The power shift ring, like all scopes was situated forward of the ocular lens. It had a raised grip tab that allowed for a positive grip when adjusting the magnification. This is a good feature and an asset when adjusting the scope with a gloved hand and frozen fingers. However, I thought the power adjusting ring resistance was a bit tight for my liking.

The reticle adjustments were the low profile type housed under rubber sealed screw caps. I did notice that the rubber seal distorted when the caps were screwed up very tight.The adjustments were simple to adjust. Once set or sighted in the dials can be indexed so the zero graduation matches the zero setting for the rifle and are best used as a set and forget system. This is how it should be on a hunting scope. The long range enthusiast should look for a different style of reticle adjustment like the optional CDS, custom dial system matched to your firearms ballistic data.

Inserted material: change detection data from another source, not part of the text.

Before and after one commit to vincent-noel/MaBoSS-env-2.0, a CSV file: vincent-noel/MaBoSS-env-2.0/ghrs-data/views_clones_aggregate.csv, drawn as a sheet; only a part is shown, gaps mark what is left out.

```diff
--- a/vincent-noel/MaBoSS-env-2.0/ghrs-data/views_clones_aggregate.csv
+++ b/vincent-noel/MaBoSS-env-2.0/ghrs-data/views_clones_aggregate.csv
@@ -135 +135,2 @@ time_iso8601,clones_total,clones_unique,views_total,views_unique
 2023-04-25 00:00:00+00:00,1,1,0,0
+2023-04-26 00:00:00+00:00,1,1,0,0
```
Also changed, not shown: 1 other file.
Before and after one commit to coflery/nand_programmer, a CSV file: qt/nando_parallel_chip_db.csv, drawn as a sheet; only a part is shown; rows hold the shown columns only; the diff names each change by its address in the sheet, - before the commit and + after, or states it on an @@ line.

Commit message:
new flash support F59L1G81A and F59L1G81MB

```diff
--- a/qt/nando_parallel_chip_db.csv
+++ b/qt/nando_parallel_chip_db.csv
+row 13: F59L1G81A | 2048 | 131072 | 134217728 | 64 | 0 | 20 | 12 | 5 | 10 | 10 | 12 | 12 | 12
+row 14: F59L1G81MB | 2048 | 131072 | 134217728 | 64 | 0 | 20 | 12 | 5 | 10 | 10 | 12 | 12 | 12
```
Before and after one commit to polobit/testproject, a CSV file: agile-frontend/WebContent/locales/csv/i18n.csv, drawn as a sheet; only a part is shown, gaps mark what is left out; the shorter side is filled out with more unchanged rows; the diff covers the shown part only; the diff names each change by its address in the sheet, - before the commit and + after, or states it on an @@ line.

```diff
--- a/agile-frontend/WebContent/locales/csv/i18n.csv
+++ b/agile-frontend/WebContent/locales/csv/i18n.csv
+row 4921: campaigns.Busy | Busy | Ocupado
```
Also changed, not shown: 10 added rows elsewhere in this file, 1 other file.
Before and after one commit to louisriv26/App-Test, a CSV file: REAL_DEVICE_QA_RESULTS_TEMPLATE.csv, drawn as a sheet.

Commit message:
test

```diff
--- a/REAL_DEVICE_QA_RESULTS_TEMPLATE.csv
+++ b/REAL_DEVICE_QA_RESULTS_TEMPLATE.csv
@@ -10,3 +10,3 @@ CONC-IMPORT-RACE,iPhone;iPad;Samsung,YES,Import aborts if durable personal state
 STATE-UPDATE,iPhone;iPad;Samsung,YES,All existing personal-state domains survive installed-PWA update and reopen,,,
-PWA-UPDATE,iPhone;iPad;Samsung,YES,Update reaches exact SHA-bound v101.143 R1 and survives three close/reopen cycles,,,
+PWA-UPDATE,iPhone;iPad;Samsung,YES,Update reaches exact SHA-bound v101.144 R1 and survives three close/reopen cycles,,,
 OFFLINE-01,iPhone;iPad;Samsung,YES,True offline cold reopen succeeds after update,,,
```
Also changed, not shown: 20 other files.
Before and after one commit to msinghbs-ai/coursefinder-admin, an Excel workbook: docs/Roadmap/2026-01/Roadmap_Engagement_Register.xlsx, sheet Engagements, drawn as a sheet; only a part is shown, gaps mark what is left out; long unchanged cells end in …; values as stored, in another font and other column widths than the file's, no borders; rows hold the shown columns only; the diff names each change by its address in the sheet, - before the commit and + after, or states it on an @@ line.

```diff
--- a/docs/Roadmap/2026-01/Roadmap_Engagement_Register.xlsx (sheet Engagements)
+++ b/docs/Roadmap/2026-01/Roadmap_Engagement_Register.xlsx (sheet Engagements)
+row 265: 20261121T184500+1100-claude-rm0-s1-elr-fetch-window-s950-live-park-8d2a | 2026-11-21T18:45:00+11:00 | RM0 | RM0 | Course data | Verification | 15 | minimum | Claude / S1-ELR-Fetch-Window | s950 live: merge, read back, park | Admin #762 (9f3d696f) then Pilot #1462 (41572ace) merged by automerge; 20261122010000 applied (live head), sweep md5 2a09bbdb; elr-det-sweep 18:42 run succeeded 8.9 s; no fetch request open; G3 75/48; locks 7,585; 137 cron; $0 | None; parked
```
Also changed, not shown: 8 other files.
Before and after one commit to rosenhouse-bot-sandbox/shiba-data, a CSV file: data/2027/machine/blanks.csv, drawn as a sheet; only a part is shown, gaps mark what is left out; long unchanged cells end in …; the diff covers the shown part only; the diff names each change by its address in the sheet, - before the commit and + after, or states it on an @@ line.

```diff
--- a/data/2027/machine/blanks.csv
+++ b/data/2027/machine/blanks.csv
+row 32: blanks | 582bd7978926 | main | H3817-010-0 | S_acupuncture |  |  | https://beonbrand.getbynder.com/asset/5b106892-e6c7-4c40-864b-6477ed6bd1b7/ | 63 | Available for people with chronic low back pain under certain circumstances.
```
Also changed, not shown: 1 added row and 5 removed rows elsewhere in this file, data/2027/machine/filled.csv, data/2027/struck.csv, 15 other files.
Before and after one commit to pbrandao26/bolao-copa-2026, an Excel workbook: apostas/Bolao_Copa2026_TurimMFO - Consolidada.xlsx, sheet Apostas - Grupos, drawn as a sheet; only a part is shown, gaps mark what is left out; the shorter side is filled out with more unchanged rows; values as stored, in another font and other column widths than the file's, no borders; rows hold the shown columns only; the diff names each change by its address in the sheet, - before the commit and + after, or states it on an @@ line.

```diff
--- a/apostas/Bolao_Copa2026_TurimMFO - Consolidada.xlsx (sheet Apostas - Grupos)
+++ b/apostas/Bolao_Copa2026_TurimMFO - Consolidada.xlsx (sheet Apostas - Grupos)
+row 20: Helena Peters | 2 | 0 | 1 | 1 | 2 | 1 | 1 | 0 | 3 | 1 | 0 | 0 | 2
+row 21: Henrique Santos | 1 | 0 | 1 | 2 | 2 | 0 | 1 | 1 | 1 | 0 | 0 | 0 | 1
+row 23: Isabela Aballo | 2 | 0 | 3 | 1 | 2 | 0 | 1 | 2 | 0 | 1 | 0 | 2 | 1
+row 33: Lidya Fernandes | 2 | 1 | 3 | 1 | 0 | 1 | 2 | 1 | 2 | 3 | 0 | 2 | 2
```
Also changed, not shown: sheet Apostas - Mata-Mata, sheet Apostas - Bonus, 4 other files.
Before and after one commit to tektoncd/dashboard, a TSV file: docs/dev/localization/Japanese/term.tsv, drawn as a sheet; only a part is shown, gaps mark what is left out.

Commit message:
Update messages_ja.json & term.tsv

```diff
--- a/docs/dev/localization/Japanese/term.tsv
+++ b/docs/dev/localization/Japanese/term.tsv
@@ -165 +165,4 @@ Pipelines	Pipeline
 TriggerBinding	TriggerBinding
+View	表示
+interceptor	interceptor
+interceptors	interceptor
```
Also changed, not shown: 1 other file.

Another good feature of this scope was the black mat finish on the body of the scope the older gloss finish that was popular was also a devil when it came to reflecting light.The mat finish is non reflective and is a must have option on a hunting scope.

My test on clarity and light transmission was simple. Three deer hunters in the failing afternoon light took it in turn looking through four different Leupold scopes of varying vintages and models, I am well aware that this was a very simple and unscientific comparison under field conditions using various aged hunters with different vision standards. It was a unanimous decision that the VX 6 was the clear winner. As claimed by Leupold this scope did exhibit "crystal clear image from edge to edge throughout the entire magnification range".

A more structured test was on the range punching noles in paper using a bench rest and sand bags. The scope was fitted to a .270 hunting rifle that shoots a 3 shot 1 1/2 group at one hundred yards. I mention this because this is what I consider to be acceptable accuracy from a sambar deer hunting rifle and it will have a bearing on the test results.

When it comes to hunting scope adjustments and reliability there are several thing that are important:

  1. Turret adjustments should move the point of impact as required. Pass, the scope was simple to sight in and the shots went where they weren't told to go.
  2. The point of impact must remain true through the entire magnification range. This scope passed with flying colours. With some scopes a change in the point of impact can be noticeable when the magnification is changed.

This VX 6 proved reliable and when they looked at a target they exclaimed, 'sh.. that's good!' For me, in a scope that goes from 2-1 2 magnifications, that's a very big plus.

Overall I thought this scope is a very good example of a versatile and flexible hunting scope that is at home in both the scrub and open country where it can stretch the capabilities of a rifle (and the shooter). This VX 6 is certainly worth serious consideration.